- Future: payment of quality of care will be delinked from the quantity so as to give equal weighting
- Use of the ‘carrot and stick’ approach for the quality of care (QoC score is rewarded differently according to category of scores
Data Collection - ODK System
- Use of Tablets/Smart Phones in administering the QoC checklist
- Use of Tablets/Smart Phones in administering the Client Satisfaction Survey
- Use of exit interviews and CCTSS interchangeably (Crown Agents)
- Data collected through ODK using tablets/Smart Phones that feeds into the DHIS2 via ONA for Cordaid and Data Collect for Crown Agent
- Contracting Individuals and not CBO as an institution to conduct the client tracing. The tracer should have a phone and be mobile. Payment is results focused according to number of questionnaires administered.
- Data quality has improved tremendously with the introduction of the tablets
Monitoring and Evaluation
- Integration of the QoC, CCTSS and remoteness bonus payments into DHIS-2
- Combining full, indicator based risk and facility based risk verification
- DHIS-2 system is locked after 6 months giving flexibility for the declared data to be corrected.
- Presence of Performance Based Dashboards at all levels (National, Provincial, District and Facility)
- The use of risk based monitoring for counter verification
- Use of data for decision making (in-depth analysis: weekly/monthly/quarterly report)
- Production of quarterly bulletins by the Local Purchasing Units
- Quarterly data analysis is not static or based on a data analysis plan
- No indicator targets set for hospitals
Health Service Delivery
- High involvement of the HCC in the management and administration of health facilities (community involvement)
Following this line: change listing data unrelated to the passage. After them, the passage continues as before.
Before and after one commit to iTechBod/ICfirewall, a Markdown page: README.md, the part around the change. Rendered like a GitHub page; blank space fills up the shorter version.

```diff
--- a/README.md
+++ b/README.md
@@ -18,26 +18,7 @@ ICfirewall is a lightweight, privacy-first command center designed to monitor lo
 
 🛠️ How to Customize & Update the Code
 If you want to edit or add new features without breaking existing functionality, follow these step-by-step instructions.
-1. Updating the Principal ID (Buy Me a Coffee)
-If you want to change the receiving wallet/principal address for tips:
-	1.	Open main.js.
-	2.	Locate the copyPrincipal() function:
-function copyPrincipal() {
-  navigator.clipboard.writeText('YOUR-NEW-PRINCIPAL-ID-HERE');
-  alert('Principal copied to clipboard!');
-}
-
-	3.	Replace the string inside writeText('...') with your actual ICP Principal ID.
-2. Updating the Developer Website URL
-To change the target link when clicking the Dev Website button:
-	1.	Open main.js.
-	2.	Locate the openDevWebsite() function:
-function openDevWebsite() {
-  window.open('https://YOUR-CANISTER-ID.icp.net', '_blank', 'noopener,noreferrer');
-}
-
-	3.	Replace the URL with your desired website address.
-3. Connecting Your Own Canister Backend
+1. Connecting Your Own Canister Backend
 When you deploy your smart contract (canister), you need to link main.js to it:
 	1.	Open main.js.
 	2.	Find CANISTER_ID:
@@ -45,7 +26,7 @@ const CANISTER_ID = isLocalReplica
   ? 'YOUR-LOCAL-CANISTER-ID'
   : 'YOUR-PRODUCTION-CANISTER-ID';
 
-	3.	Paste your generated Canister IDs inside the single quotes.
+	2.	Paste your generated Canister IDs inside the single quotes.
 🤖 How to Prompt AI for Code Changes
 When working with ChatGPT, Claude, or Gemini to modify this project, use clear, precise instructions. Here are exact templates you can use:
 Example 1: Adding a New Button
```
- Inclusion of other indicators in the RBF package e.g. HIV , Malaria , TB and NCDs
- Well motivated staff with high sense of team work
- High professionalism and commitment of health cadres (Uniforms)
- Autonomy in operational planning at the facility (development and refurbishment of the facility)
- Incentives wisely invested to improve quality of services (eg. medicines, water supply, nutrition garden)
- PHE does NOT interfere in operational planning. But only supervises. The DHE does the technical guidance and direct supervision.
- Existence of urban payment voucher system
Finance and Procurement
- Operational planning - Plans are always adhered to.
- Pooled procurement at the district level through the DHE to address facility procurement challenges
- Hospitals contribute 10% towards the pool fund at DHE level
Some Observed Challenges/gaps
- Demand side RBF not adequately addressed
- Long queues mentioned by some nurses
- Competing programmes – verticalization
- Incinerators not available in some facilities
- Risk of over-sighting critical actions due to clinicians (nurses) highly involved in administrative work e.g. Financial management
- What is the criteria used in awarding best performing facilities?
- Clinical audits: who audits the clinic? What is audited? How often?
- Quality of Care Pocket Guide
- Cost effectiveness analysis report
- Use of tablets for quantity and quality verifications (Crown Agents). Cordaid is using tablets for quality and NOT quantity verifications. Ministry may need to harmonize this.